Fixed ratio schedule (FR): The fixed ratio schedule is one of the most well-known schedules of reinforcement. It is a continuous reinforcement schedule where the reinforcer is given after a certain number of responses has been emitted. This means that every time the animal completes that number of responses without error, it will receive the reinforcer. The more responses emitted without error, the more likely they are to receive a reinforcer.

For example, if an animal completes five responses without error, they will receive a piece of cheese. Different schedules of reinforcement are based on the number of responses that have to be completed with no errors in order to receive the reinforcer.

FR schedules are usually used for training specific tasks or for rewarding.

Variable interval schedule (VI): In a variable interval schedule, the time between reinforcements is varied. This type of schedule is different from the fixed interval schedule (FI) in that there is no specific time at which a reinforcement will be given.

For example, it starts with one reinforcement and then on the days that follow it increases to 2, 3 and so on. This type of schedule is different from the fixed ratio schedule (FR) in that there is no specific schedule or ratio for reinforcements.

Variable ratio schedule (VR): The variable-ratio schedule is a reinforcement schedule that keeps the number of reinforcements constant and varies the time interval between each one.

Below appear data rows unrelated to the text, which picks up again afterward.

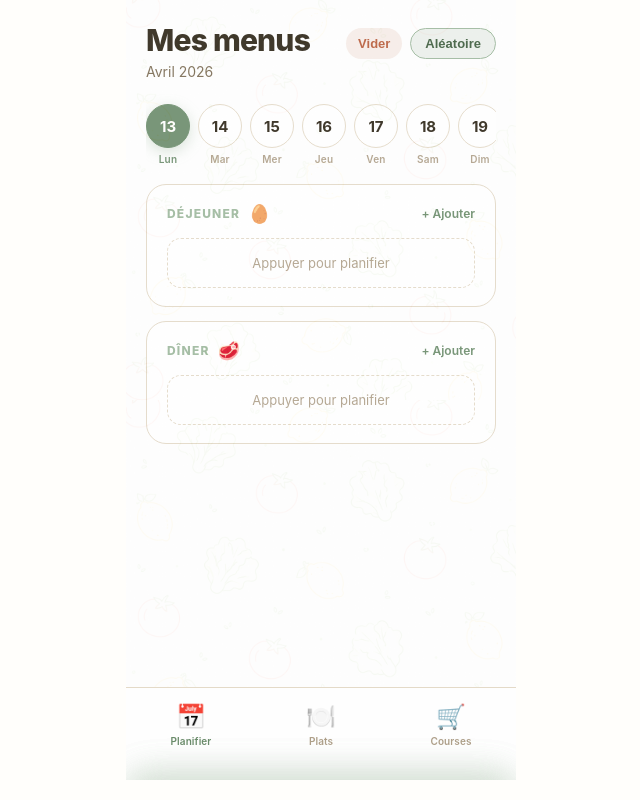
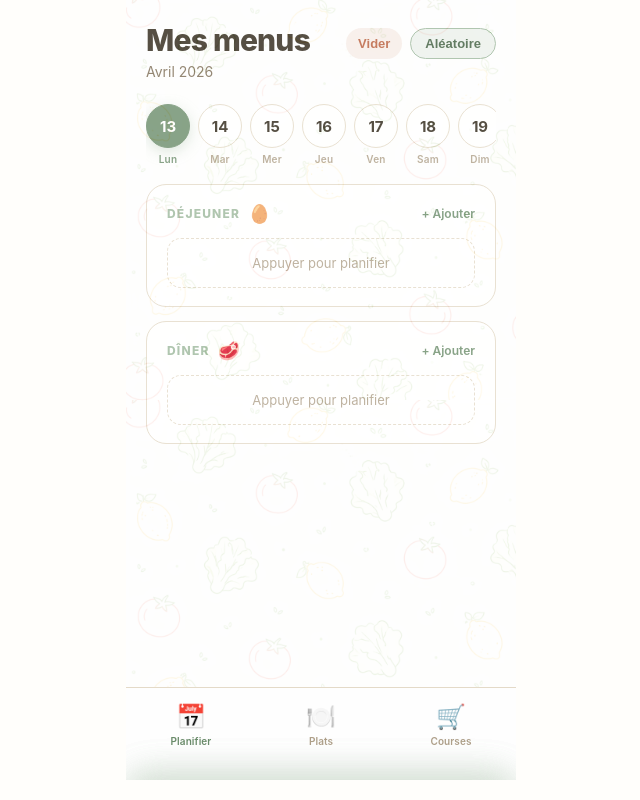
Before and after one commit to CelIOne/Mes-menus, a React (Vite) app: page / in a window 1280 px wide. Shown: the whole page, without its empty margins (319-959 px from the left). Built offline with nearby package versions, Linux system fonts and the light colour scheme.

Commit message:
Update App.jsx

```diff
--- a/src/App.jsx
+++ b/src/App.jsx
@@ -263,7 +263,7 @@ export default function App() {
   backgroundImage:'url(/fond-ecran.png)',
   backgroundRepeat:'repeat',
   backgroundSize:'600px',
-  opacity:0.10
+  opacity:0.20
 }} />
 
       <Toast msg={toast} bottom={toastBottom} />
```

For example, a ratio of 1:4 means that for four responses, there will be one reinforcement. A ratio of 4:1 means that for every four responses, there will be one reward. This reinforcement schedule has been found to have some interesting properties.

Note: Variable ratio schedule are the most productive.

The most important practical based question in psychology

Question: A person receives a paycheque every other week.

Answer: Fixed interval

Question: Pop quizzes are administered to students.

Answer: Variable interval

Question: People play slot machines at gambling casinos.

Answer: Variable ratio

Question: You call the mechanic to find out if your car is fixed yet.

Answer: Variable interval

Question: A factory worker is paid every time he finishes three pairs of pants.

Answer: Fixed ratio

Question: When fly fishing, you must cast and reel back several times before catching a fish.

Answer: Variable ratio

Question: During a class, you look at your watch until the end of the class.

Answer: Fixed interval

Question: A salesperson is paid based on commission.

Answer: Fixed ratio

Question: You call a friend and get a busy signal.

Answer: Variable interval


The application of operant conditioning in the classroom has been proven to be effective, but there are some limitations that need to be addressed.

There are many applications of operant conditioning that are not used in the classroom. Operant conditioning can be applied to so many different settings and areas that it is nearly impossible to list them all.

It can only work with students who have a high IQ and have a good attention span.

It can’t work on students who don’t speak English.

The rewards or punishments have to be delivered immediately after the desired behavior. This can limit the teacher’s ability to reward or punish a student outside of class time.

operant conditioning can only work with behaviors that are under voluntary control. If a student is not able to control their behavior, then this technique will not work.